Code change snippets:
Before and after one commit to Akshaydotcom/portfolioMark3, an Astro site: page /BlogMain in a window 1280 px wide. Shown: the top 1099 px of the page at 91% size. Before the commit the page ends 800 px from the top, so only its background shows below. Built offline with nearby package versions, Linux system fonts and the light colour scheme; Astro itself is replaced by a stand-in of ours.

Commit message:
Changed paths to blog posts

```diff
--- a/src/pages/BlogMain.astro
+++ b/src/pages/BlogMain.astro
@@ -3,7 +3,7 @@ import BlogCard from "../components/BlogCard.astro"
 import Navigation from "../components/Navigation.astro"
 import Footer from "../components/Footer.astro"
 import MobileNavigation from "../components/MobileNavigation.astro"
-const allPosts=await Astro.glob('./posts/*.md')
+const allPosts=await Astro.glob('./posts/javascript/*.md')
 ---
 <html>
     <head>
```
...
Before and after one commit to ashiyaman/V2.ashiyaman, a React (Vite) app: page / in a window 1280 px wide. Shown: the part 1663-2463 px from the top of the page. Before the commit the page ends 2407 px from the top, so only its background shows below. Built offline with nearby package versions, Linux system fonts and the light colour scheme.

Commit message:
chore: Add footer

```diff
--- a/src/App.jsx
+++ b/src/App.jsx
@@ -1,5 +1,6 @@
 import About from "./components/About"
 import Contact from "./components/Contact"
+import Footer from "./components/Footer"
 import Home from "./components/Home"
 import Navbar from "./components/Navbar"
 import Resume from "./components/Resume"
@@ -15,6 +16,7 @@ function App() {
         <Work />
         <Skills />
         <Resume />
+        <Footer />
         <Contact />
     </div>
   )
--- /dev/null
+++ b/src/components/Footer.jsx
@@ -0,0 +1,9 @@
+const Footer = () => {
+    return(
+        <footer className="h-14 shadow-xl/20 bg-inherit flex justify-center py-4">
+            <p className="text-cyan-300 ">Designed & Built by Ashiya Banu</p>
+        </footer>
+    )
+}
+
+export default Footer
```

PROBLEM DESCRIPTION:
Once you have read through the entries, say how many of their lines include the string "ends" and give nothing but that number.

EXERCISE RESPONSE:
2